You’ve Got What It Takes to Become a Master Naturalist

Combining coursework with volunteer opportunities, these training programs are a pipeline for local conservation leaders.
Two people standing among dense shrubs and trees inspect the leaves of a plant.
Monarch Larva Monitoring Program training hosted by the Wisconsin Master Naturalist Program. Photo: Astrid Newenhouse/Wisconsin Master Naturalist Program

It didn’t take new birder Ariana Remmel long to realize that to find more birds, it helps to know about the plants they need. So in 2022 Remmel signed up for the Arkansas Master Naturalist program and, sure enough, its courses on botany and ecology made their birding more fruitful.

What Remmel didn’t expect was that becoming a Master Naturalist would change their perspective on what it means to be a birder: More than just watching birds, it involves being a steward of their habitat, too. Today, with their new knowledge and skill set, “I am at home taking steps to protect birds,” they say, “putting my hands in the dirt.”

Most states have a Master Naturalist program that teaches participants about their environment and connects them with opportunities to become local leaders in hands-on conservation. The details vary, but each program shares basic tenets: Trainees participate in about 40 hours of classroom learning and fieldwork taught by local experts, then volunteer on conservation projects for roughly 40 hours each year. Check with your state university system, Audubon chapter, or other local environmental organizations to learn more about signing up, which typically costs a few hundred dollars. All levels of expertise and ability are welcome; the impressive-sounding name is the destination, not the starting point.

Many conservation groups have come to rely on Master Naturalists, especially when they need skilled volunteers to lead projects. “If you think of a nonprofit that has an outdoor component, they have Master Naturalists involved on their properties in some form,” says Uta Meyer, center manager at the Little Rock Audubon Center in Arkansas.

Participants often enroll in programs with a particular passion but quickly find their interests expanding. “Sometimes I call it being a slippery-slope naturalist,” says David Gorsline, a Virginia Master Naturalist since 2018. Gorsline came to the program for bird-related projects; today he volunteers on dragonfly surveys, invasive plant removals, and more.

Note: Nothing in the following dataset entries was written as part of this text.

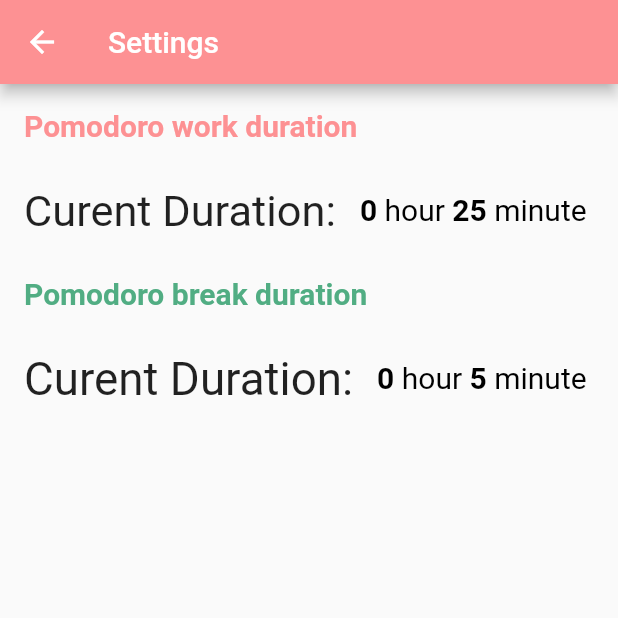
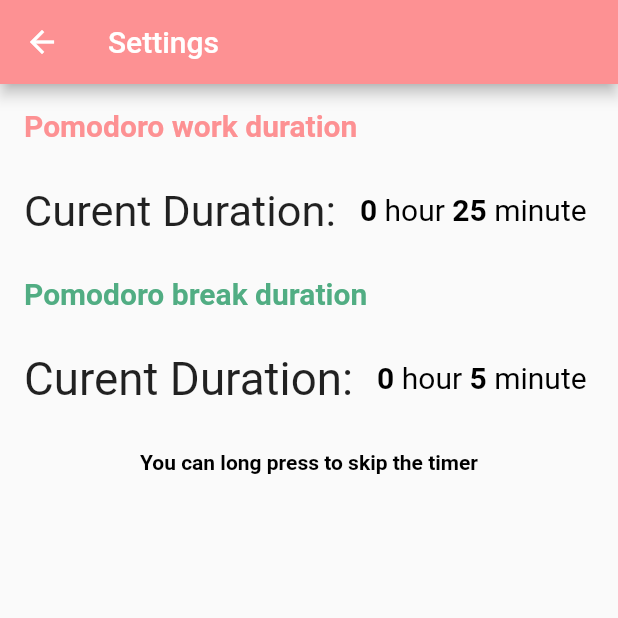
Before and after one commit to bingcheng45/PomodoRemastered, a Flutter app: the Settings screen opened directly with empty values, on a phone screen of 412 x 824 dp, the top half of it. Run offline on Flutter 3.47's test engine with Material 2 defaults, Android fonts, the light colour scheme and no system bars; our stand-ins replace shared_preferences; missing offline and left inert: rect_getter; accounts and stored records are empty.

Commit message:
added description and fixed the text

```diff
--- a/lib/settings.dart
+++ b/lib/settings.dart
@@ -372,6 +372,18 @@
             ),
           ),
           editBreakTimer(),
+          ListTile(
+            title: Center(
+              child: Text(
+                'You can long press to skip the timer',
+                style: TextStyle(
+                  fontSize: 14,
+                  color: Colors.black,
+                  fontWeight: FontWeight.bold,
+                ),
+              ),
+            ),
+          ),
         ],
       ),
     );
```
Also changed, not shown: lib/home.dart (+13 -4 lines).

Although Remmel, a science journalist, has a busy schedule, they’ve found time to meet the program’s training and volunteer requirements on the weekends. Along with the satisfaction of giving back, becoming a Master Naturalist has also enriched their time afield. “Even on a day that’s not very birdy,” they say, “it’s always very plant-y.”

Here are a few examples of how these versatile volunteers apply their skills to make their communities more bird-friendly.

River Rewilders

Jon Mathews—trained as a Master Naturalist by Golden Eagle Audubon Society and its partners—helps to lead an effort by those groups to address erosion and restore biodiversity along Idaho’s Boise River. The Boise River ReWild Project involves removing invasive plants and replacing them with species that belong on the site, with a goal of improving habitat for birds and other wildlife on more than 50 riverside acres. Since last year volunteers have planted thousands of native plants on the pair of half-acre plots he oversees.

Monarch Monitors

Master Naturalists trained at Schlitz Audubon Nature Center in Milwaukee had an idea that brought a new dimension to one of the center’s long-standing projects: Now, the naturalists and other volunteers not only monitor adult monarch butterflies, but also record eggs and larvae in milkweed patches to help scientists better understand population trends in an effort to save the insects.

Wildfire Watchers

In New Mexico, Master Naturalists trained at the Randall Davey Audubon Center and Sanctuary are using their avian education to help the Forest Stewards Guild study how birds respond to wildfire management techniques. This past spring, they ventured into the Santa Fe National Forest to count songbirds within designated sites. They’ll return after forest thinning and prescribed burning, expected this fall, to see how the abundance and diversity of birds have changed. 

This piece originally ran in the Fall 2023 issue as “Natural Leaders.” To receive our print magazine, become a member by making a donation today.